First let's remark that for a two-dimensional space such as the surface of a sphere, the Riemann curvature tensor has only one not null independent component.

Actually as we know from our previous article The Riemann curvature tensor part III: Symmetries and independant components, the first pair and last pair of indices must both consist of different values in order for the component to be (possibly) non-zero. Therefore, in two dimensional space where each indice could only take the values 0 and 1, the only possibility for each pair is to contain these distinct indices 0 and 1, which represent the coordinates θ and φ in polar coordinates.

So, over 2^4 = 16 components of the Riemann tensor in two-dimensional space, only one component is independent and not null.

If we choose this component to be Rθφθφ for example, then we can easily deduce the three other not null components by using the Riemann tensor symmetries:

Therefore, we only have to calculate the first term Rθφθφ

Indeed, we recall from our article The Riemann curvature tensor for the surface of a sphere that the spacetime interval on the surface of a sphere of radius r in polar coordinates is:

ds2 = r22 + r2sin2θdΦ2

So that we get as the corresponding metric gij:

 which means that gθφ=0 and that gθθ=r2
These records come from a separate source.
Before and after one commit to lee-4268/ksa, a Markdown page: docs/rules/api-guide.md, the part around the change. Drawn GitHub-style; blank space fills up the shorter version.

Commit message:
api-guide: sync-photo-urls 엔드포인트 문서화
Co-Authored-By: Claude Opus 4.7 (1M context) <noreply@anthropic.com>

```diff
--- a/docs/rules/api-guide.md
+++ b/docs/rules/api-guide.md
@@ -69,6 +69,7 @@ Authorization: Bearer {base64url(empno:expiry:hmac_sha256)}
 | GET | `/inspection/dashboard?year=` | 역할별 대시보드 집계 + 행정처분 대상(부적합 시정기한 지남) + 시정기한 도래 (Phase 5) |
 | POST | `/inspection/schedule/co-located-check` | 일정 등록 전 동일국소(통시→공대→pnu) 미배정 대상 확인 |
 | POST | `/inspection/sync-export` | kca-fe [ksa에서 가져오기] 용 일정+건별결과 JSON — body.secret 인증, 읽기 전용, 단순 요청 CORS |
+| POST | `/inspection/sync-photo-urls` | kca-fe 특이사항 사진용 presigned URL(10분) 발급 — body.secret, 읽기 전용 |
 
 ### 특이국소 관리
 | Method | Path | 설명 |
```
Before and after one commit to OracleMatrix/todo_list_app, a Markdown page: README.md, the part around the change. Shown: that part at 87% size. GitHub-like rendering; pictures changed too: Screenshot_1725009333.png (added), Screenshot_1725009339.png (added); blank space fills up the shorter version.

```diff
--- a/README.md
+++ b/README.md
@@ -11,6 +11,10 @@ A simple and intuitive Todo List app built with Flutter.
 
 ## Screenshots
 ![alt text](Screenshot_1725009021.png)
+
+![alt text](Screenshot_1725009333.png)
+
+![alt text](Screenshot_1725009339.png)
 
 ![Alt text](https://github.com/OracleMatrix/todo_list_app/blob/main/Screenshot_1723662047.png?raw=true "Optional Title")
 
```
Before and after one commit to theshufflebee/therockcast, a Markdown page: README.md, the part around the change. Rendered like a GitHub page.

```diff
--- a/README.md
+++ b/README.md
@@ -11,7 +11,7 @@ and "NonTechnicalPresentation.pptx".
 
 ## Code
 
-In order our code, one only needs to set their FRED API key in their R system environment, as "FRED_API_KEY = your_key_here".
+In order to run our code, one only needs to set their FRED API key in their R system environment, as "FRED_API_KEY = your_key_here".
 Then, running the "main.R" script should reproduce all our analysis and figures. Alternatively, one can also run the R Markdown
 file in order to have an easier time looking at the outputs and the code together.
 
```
As the expression of the Riemann tensor as deduced in The Riemann curvature tensor part II: derivation from the geodesic deviation is given by

If we substitute the indices for Rθφθφ ,the above equation becomes


 We now sum over dummy indice m to give

Now it is just a matter of calculating all these connection coefficients. We are lucky as we have already calculated them in our previous article Christoffel symbol exercise: calculation in polar coordinates part II; we have found that the eight Christoffel symbols at a given point on the surface of the sphere were:

 We can therefore simplify our Riemann tensor expression to

 So that finally 


Ricci tensor

We can now find the Ricci tensor

So we get by summing over indices a and b


And finally the last two components of the Ricci tensor:



Ricci scalar

The last quantity to calculate is the Ricci scalar R = gabRab

We sum over the a and b indices to give 


meaning the Ricci scalar decreases as the radius increase and tends to zero for large radii.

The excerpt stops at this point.